out by mistake. I take the liberty of now handing
it to you. 1 am, &c.


To the hon. James Monroe, 6s"c.

[Enclosed in the above.]

The undersigned, his Majesty's principal Secretary
of state for foreign affaii:^, is commanded by liis Rov-
al Highness, the Prince Regent, to transmit to ;\jr.
Russell, charge d'affairs of the government of the
United States of America, the enclosed copy of a
declaration accompanying an Order in Council which
has been this day passed by his Royal Highness, the
Prince Regent in Council.

The undersigned is commanded by the Prince Re-
gent to request that ]\Ir. Russell, in making this
communication to his government, will represent this
measure as conceived in the true spirit of conciliation,
and with a due regard, on the part of his RoyaJ


Highness, to the honor and interest of the Uiutecl
States; and the undersiotied ventures to express his
conddent hope, that this decisive proof of the arnica-
We sentiments which animate the councils of his
Royal Hig'hness towards America, may accelerate
the return of amitv and mutual confidence between
Great-Britain and the Cnited States,

The undersigned avails himself of this opportunity
to repeat to Mr. Russell the assurances of his high


Foreign Office, April 2 J, 1812.
3Ir. Russell to lord Castlereayh.

My Lord — I have the honor to acknowledge the
receipt of the note which your lordship addressed to
me on the 21st of this month, enclosinjv, by command
of his Royal Hig'hness, the Prince Regent, a copy
of a declaration accompanying an Order in Council
which had this day been passed.

It would afford me the highest satisfaction, in com-
municating that declaration and order to my govern-
ment, to have represented them, as conceived in the
true spirit of conciliation and with a due regard to
the honor and interests of the United States. I re-
gret, however, that so far from perceiving- in them
any evidence of the amicable sentiments which are
professed to animate the councils of his Royal High-
ness, I am compelled to consider them as an unequiv-
ocal proof of the determination of his Britannic Ma-
jesty's government to adhere to a system, which, botli
as to principle and fact, originated, and has been con-
tinued in error ; and against which, the government
of the United States, so long as it respects itself and
the essential rights of the nation over which it is placed,
cannot cease to contend.
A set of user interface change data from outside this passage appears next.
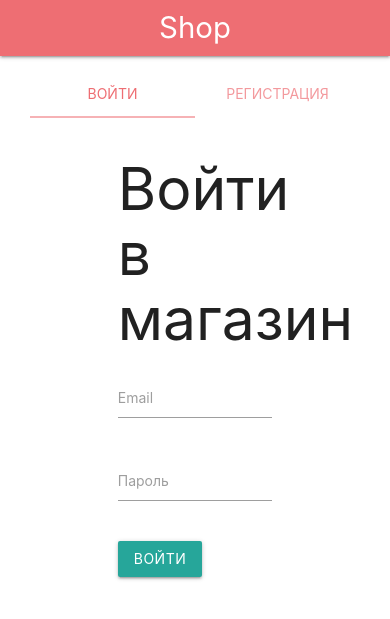
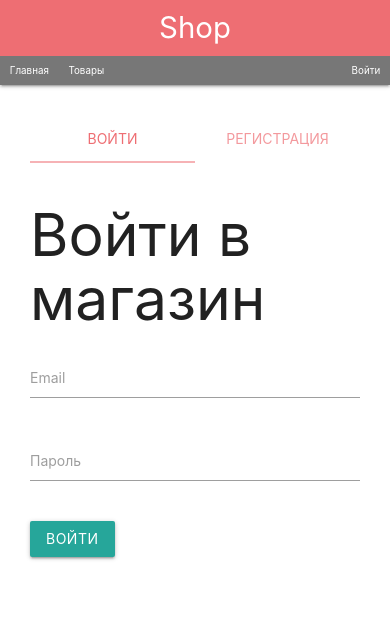
Before and after one commit to Yevheniia1/Shop, a Node project: template views/auth/login.hbs in a window 390 px wide. Shown: the top 619 px of the page. Run offline with Node 20 templates, Linux system fonts and the light colour scheme; the template is opened without the code that fills it, so the values that code supplies are empty; some libraries are stand-ins or nearby versions.

Commit message:
Добавлен препроцессор Sass, адаптировано меню для мобильных устройств

```diff
--- a/index.js
+++ b/index.js
@@ -78,16 +78,6 @@ async function start() {
             useUnifiedTopology: true,
             useFindAndModify: false
         });
-
-        const candidate = await User.findOne();
-        if(!candidate) {
-            const user = new User({
-                name: 'Yevheniia',
-                email: 'evgenia.potiychuk@gmail.com',
-                cart: {items: []}
-            });
-            await user.save()
-        }
         app.listen(PORT, () => {
             console.log(`Server is running on port ${PORT}`)
         })
--- a/package.json
+++ b/package.json
@@ -5,7 +5,8 @@
   "main": "index.js",
   "scripts": {
     "start": "node index.js",
-    "dev": "nodemon index.js"
+    "dev": "nodemon index.js",
+    "scss": "node-sass --watch public/scss/index.scss -o public"
   },
   "keywords": [
     "nodejs",
@@ -25,6 +26,7 @@
     "express-handlebars": "^3.1.0",
     "express-session": "^1.17.0",
     "mongoose": "^5.8.1",
+    "node-sass": "^4.13.1",
     "uuid": "^3.3.3"
   }
 }
--- a/public/app.js
+++ b/public/app.js
@@ -1,6 +1,5 @@
 
 //Инициализация табов (на странице авторизации)
-
 M.Tabs.init(document.querySelectorAll('.tabs'));
 
 //Настройка отображения даты
--- a/public/index.css
+++ b/public/index.css
@@ -1,112 +1,118 @@
-@keyframes opacity{
-    from { opacity: 0;}
-    to { opacity: 1;}
-}
+.nav-wrapper {
+  padding: 0 2rem; }
 
-.alert {
-    padding: .5em;
-    color: rgb(255, 0, 0);
-    border-bottom: 1px solid rgb(255, 0, 0);
-    background-color: rgba(255, 0, 0, .1);
-    animation: opacity .5s ease;
-}
-
-.card .card-action a:not(.btn):not(.btn-large):not(.btn-small):not(.btn-large):not(.btn-floating) {
-    margin-right: 0;
-    text-transform: none;
-    font-size: .8rem;
-}
-
-.nav-wrapper {
-    padding: 0 2rem;
-}
-
+@media only screen and (max-width: 992px) {
   .row--products {
+    flex-wrap: wrap; }
+  nav {
+    height: auto; }
+  nav .nav-wrapper {
+    height: auto;
     display: flex;
-    align-items: stretch;
-}
+    flex-direction: column;
+    padding: 0;
+    margin-bottom: 30px; }
+  nav .brand-logo {
+    position: relative;
+    text-align: center; }
+  #nav-mobile {
+    display: flex;
+    background-color: #777777; }
+  #nav-mobile li a {
+    font-size: 0.7rem;
+    padding: 0 0.7rem;
+    line-height: 3; }
+  .menu-item-right {
+    margin-left: auto; } }
 
 .card .card-title--products {
   margin: 0;
   padding: 14px 24px;
   color: #000000;
   font-weight: 500;
-    position: static;
-}
+  position: static; }
 
 .card .card-price {
   font-size: 2rem;
-    padding: 14px 24px;
-}
+  padding: 14px 24px; }
 
 .card--products {
   height: 100%;
-    margin: 0 1rem;
+  margin: 0 1rem 1rem;
   display: flex;
   flex-direction: column;
-    justify-content: space-between;
-}
+  justify-content: space-between; }
 
 .card .card-action--products {
   padding-top: 5px;
   display: flex;
   justify-content: space-between;
   flex-wrap: wrap;
-    align-items: flex-start;
-}
+  align-items: flex-start; }
 
-.card .card-action__form {
+.card-action__form {
   width: 100%;
   margin-top: 1.5rem;
   display: flex;
   justify-content: space-between;
-    align-items: baseline;
-}
+  align-items: baseline; }
 
 .card-action__form__quantity {
   width: 20% !important;
   height: 2.5rem !important;
-    text-align: center;
-}
+  text-align: center; }
 
-.card .card-action__form__btn {
-    width: 70% !important;
-}
+.card-action__form__btn {
+  width: 70% !important; }
 
-.product{
+.card-action a:not(.btn):not(.btn-large):not(.btn-small):not(.btn-large):not(.btn-floating) {
+  margin-right: 0;
+  text-transform: none;
+  font-size: .8rem; }
+
+.row--products {
+  display: flex;
+  align-items: stretch; }
+  @media screen and (max-width: 992px) {
+    .row--products {
+      flex-wrap: wrap; } }
+  .row--products div {
+    margin-bottom: 2rem; }
+
+.product {
   width: 100%;
   display: flex;
   flex-direction: column;
-    align-items: center;
-}
-
+  align-items: center; }
   .product__title {
     font-size: 1.5rem;
     margin: 2rem 0;
-    font-weight: 700;
-}
-
+    font-weight: 700; }
   .product__img {
     max-width: 300px;
-    height: auto;
-}
+    height: auto; }
+  .product__price {
+    font-size: 2rem; }
+  .product__price.big {
+    font-size: 2.5rem; }
+  .product__remove {
+    margin-top: 1rem; }
 
-.product__price {
-    font-size: 2rem;
-}
+@keyframes opacity {
+  from {
+    opacity: 0; }
+  to {
+    opacity: 1; } }
 
-.product__price.big {
-    font-size: 2.5rem;
-}
+.alert {
+  padding: .5em;
+  color: red;
+  border-bottom: 1px solid red;
+  background-color: rgba(255, 0, 0, 0.1);
+  animation: opacity .5s ease; }
 
 .breadcrumb:before {
-    content: '\203A';
-}
-
-.product__remove {
-    margin-top: 1rem;
-}
+  content: '\203A'; }
 
 .auth {
-    margin-top: 1rem;
-}
+  margin-top: 1rem; }
--- /dev/null
+++ b/public/scss/_mixins.scss
@@ -0,0 +1,3 @@
+@mixin m-devices {
+    @media screen and (max-width: 992px) { @content; }
+}
--- a/views/auth/login.hbs
+++ b/views/auth/login.hbs
@@ -6,7 +6,7 @@
             <li class="tab col s6"><a href="#register">Регистрация</a></li>
         </ul>
         </div>
-        <div id="login" class="col s6 offset-s3">
+        <div id="login" class="col m6 offset-m3">
             {{#if loginError}}
               <p class="alert">{{loginError}}</p>
             {{/if}}
@@ -30,7 +30,7 @@
 
             </form>
         </div>
-        <div id="register" class="col s6 offset-s3">
+        <div id="register" class="col m6 offset-m3">
             {{#if registerError}}
                 <p class="alert">{{registerError}}</p>
             {{/if}}
--- a/views/partials/navbar.hbs
+++ b/views/partials/navbar.hbs
@@ -1,7 +1,7 @@
 <nav>
     <div class="nav-wrapper">
         <a href="/" class="brand-logo">Shop</a>
-        <ul id="nav-mobile" class="right hide-on-med-and-down">
+        <ul id="nav-mobile" class="right">
 
         {{#if isHome}}
             <li class="active"><a href="/">Главная</a></li>
@@ -33,12 +33,12 @@
             {{else}}
                 <li><a href="/orders">Заказы</a></li>
             {{/if}}
-             <li><a href="/auth/logout">Выйти</a></li>
+             <li  class="menu-item-right"><a href="/auth/logout">Выйти</a></li>
         {{else}}
             {{#if isLogin}}
-                <li class="active"><a href="/auth/login#login">Войти</a></li class="active">
+                <li class="active menu-item-right"><a href="/auth/login#login">Войти</a></li class="active">
             {{else}}
-                <li><a href="/auth/login#login">Войти</a></li>
+                <li class="menu-item-right"><a href="/auth/login#login">Войти</a></li>
         {{/if}}
         {{/if}}
         </ul>
```
Also changed, not shown: public/scss/index.scss (added, +24 -0 lines), public/scss/nav.scss (added, +41 -0 lines), public/scss/products.scss (added, +100 -0 lines), 1 other file. Lines whose indentation alone changed are shown as unchanged.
The United Stales have never considered it their
duty to enquire, nor do they pretend to decide, wheth-
er England or France was guilty, in relation to the
other, of the first violation of the public law of nations j


bnt fbe^ do consider it their mod imperious doty t«
protect KhevaseUea from the onjast operation of iHie
wifneedeoied measoie of retahatkm professed hj
httik ^amen, to be foooded on 99th ▼k>latioo. Iq
Ah operatiOfi, bj whithewer partv directed, the Cnit-
ed States have neirer fora moment acquiesced,
the sligfateiit indication of sach acquiescence,
ed a pretext, for extend'mg to them the erils, by w bich
England and France a£^&ct to retaliate on each other.
Ther have in no indance departed from the ob<^nr>
ance of that strict impartialitj vbtch thteir pe^cefal
position required, and irbich oagfat to bare seen red
to them the onm<dested enjoyment of their neotratity.
To their astMHsfamcnt, however, thej perceived that
both these belligerent powers, ander the pretence of
annof ing each other, adopted and pat in practice new
principJei of retaliation, iarolring- the de^tmction of
those commercial and maritime rights which tlie V n it-
cd l^tates re^^d as esssoAial and inseparabie atlri«

Online LibraryJohn] 1793-1863 [RussellThe history of the war, betwee the United States and Great-Britain, which commenced in June, 1812, and closed in Feb. 1815 .. → online text (page 9 of 38)